## TASK DESCRIPTION
What is the number of lines below that include the string "shown"? Provide that number alone.

Records from a collection

===

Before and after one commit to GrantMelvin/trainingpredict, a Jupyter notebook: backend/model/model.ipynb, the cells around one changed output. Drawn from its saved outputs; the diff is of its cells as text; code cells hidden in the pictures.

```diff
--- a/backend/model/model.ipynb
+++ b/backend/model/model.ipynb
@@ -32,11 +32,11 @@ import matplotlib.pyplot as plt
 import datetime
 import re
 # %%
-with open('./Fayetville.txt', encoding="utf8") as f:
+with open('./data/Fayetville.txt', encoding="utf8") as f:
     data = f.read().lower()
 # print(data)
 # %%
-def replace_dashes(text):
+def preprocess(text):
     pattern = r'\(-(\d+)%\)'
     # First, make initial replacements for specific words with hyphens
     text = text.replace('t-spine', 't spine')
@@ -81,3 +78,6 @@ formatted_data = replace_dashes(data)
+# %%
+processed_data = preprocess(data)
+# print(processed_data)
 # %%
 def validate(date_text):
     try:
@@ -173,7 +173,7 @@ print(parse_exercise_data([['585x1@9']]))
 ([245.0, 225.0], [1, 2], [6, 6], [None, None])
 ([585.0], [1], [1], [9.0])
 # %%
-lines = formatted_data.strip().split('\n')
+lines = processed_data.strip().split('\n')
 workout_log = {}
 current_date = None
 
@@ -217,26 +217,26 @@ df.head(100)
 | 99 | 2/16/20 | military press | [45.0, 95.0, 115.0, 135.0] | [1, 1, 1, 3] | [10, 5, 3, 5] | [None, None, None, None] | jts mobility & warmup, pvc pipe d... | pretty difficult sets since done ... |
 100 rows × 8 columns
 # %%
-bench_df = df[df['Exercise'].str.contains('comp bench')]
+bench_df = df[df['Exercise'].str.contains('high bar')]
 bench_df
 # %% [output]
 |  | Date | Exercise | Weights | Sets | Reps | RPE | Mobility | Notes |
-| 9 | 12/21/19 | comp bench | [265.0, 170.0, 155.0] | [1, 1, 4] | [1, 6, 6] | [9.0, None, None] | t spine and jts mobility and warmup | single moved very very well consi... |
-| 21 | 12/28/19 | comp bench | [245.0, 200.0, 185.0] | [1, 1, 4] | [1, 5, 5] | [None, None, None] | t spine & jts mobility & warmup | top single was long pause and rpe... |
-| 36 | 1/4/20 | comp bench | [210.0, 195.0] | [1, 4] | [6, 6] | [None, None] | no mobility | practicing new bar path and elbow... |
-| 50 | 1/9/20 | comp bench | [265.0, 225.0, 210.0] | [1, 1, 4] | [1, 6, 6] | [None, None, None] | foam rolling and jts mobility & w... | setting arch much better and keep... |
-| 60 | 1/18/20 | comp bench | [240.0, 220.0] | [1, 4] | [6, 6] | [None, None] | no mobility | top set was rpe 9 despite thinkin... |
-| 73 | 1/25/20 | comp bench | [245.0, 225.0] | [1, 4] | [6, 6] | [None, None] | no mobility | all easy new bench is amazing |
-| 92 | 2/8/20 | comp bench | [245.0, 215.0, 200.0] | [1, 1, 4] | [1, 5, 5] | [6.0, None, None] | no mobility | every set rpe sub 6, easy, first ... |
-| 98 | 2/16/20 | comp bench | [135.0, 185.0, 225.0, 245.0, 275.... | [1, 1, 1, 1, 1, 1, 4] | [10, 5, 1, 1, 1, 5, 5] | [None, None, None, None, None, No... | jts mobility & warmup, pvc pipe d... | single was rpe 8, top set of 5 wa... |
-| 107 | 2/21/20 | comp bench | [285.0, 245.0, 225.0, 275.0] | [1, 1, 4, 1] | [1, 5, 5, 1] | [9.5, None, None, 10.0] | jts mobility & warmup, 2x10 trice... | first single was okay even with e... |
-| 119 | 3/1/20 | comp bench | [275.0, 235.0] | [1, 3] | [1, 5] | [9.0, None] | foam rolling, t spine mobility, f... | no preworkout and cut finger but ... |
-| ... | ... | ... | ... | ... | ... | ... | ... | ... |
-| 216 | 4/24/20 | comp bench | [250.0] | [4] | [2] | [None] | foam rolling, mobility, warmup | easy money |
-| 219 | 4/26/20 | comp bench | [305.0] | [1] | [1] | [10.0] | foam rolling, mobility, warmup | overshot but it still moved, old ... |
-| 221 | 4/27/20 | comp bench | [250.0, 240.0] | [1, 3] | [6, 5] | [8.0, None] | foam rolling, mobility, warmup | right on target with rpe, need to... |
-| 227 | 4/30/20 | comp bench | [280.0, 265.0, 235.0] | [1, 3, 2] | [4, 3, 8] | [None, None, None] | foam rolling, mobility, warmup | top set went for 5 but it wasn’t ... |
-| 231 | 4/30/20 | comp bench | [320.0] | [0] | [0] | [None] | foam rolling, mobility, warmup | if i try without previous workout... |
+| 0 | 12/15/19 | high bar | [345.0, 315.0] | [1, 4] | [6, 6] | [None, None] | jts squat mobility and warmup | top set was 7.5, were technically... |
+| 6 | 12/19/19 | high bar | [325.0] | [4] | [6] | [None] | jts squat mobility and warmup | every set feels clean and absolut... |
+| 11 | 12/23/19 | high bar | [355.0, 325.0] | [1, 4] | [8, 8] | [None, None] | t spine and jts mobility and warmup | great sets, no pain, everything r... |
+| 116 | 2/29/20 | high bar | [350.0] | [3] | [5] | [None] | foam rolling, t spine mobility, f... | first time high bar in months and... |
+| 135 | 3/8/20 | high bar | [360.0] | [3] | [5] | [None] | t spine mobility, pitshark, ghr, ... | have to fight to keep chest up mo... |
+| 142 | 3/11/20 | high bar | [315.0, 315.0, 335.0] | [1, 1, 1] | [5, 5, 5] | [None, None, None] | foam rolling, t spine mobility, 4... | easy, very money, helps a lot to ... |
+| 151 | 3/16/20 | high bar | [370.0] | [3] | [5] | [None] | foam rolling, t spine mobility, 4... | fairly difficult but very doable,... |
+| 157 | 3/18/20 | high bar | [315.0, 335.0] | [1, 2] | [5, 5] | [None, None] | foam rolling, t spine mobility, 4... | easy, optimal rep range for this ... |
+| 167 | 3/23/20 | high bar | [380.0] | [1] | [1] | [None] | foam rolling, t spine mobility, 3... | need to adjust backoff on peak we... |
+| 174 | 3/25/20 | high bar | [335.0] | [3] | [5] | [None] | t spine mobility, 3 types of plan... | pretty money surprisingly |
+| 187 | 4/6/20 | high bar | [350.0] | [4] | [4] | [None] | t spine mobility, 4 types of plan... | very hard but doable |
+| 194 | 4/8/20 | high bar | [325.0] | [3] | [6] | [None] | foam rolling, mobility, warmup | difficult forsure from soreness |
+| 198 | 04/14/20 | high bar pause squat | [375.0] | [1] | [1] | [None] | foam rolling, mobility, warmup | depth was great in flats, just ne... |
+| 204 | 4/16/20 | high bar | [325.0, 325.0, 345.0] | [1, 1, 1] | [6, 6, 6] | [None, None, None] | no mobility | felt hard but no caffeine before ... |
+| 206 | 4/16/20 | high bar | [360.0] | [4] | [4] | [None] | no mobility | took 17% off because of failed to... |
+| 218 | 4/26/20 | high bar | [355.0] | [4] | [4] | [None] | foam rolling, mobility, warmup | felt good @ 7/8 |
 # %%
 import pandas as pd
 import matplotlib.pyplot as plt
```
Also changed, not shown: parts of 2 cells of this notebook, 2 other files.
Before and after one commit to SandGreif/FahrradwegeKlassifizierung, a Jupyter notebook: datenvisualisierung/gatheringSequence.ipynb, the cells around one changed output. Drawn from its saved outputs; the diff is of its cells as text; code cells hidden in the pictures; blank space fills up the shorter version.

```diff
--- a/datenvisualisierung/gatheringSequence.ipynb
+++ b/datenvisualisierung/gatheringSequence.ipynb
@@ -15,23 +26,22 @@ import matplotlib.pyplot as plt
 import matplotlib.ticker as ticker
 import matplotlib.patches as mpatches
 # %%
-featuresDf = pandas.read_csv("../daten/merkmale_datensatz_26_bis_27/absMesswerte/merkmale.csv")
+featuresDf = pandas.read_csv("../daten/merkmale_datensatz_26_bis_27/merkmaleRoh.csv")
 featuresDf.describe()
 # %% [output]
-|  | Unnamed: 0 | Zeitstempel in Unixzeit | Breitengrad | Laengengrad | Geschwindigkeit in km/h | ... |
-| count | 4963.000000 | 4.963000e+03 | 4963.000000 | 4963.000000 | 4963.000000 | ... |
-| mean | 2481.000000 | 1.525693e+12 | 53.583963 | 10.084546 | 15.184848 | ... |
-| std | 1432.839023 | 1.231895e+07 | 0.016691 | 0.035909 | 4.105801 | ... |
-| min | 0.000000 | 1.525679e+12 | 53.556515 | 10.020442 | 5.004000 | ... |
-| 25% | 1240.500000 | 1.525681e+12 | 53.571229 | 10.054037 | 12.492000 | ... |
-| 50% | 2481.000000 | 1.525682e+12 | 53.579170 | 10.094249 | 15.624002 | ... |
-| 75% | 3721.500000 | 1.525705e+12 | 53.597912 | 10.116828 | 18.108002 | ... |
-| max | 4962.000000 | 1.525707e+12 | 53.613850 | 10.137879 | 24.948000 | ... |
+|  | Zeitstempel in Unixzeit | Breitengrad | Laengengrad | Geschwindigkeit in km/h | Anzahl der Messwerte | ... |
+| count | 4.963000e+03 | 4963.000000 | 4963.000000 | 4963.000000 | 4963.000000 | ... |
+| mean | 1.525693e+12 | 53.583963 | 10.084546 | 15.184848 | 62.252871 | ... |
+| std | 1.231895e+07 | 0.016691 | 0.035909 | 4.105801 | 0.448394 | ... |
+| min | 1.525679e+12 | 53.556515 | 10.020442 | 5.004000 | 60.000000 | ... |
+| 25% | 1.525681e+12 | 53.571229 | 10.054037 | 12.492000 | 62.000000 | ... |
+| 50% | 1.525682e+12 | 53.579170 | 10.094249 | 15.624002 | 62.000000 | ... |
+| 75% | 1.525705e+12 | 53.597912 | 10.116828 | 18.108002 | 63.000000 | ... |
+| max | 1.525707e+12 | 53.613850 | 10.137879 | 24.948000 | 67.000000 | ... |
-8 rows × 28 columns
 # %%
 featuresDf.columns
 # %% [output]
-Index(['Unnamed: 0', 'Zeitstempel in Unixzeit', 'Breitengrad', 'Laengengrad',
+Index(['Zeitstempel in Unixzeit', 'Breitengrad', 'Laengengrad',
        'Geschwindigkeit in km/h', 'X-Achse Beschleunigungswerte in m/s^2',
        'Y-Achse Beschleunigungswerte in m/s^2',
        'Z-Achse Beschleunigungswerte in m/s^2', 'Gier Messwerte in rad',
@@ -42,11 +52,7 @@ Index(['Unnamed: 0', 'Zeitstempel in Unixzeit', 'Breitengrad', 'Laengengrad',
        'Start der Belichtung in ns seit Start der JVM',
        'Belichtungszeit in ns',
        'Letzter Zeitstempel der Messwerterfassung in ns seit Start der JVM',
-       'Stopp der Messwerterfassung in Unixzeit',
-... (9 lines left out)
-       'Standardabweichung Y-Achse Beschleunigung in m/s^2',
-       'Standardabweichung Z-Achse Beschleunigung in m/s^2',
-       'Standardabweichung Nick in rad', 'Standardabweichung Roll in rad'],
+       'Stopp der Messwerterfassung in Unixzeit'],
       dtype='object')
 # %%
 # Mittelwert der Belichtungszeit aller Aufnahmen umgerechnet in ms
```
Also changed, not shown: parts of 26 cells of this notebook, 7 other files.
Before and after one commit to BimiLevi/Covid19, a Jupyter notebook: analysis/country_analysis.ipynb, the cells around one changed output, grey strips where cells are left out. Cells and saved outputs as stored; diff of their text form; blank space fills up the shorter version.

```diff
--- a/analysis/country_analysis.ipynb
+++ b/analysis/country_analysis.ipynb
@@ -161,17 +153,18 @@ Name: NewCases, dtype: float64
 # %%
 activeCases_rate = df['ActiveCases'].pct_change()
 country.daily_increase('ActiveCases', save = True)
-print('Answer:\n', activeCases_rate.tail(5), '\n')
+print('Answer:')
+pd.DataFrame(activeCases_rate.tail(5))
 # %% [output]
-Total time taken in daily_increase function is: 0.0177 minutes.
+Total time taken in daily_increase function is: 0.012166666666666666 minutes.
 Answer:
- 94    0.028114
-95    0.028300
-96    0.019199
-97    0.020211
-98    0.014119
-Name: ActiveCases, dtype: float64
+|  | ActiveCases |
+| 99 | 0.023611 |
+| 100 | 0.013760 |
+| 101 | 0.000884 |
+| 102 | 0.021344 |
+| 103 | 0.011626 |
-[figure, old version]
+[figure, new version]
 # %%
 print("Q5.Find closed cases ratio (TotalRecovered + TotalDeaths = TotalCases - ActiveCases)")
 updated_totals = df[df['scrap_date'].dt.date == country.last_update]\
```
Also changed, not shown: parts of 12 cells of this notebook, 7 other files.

===

## RESULT OF THIS EXERCISE
3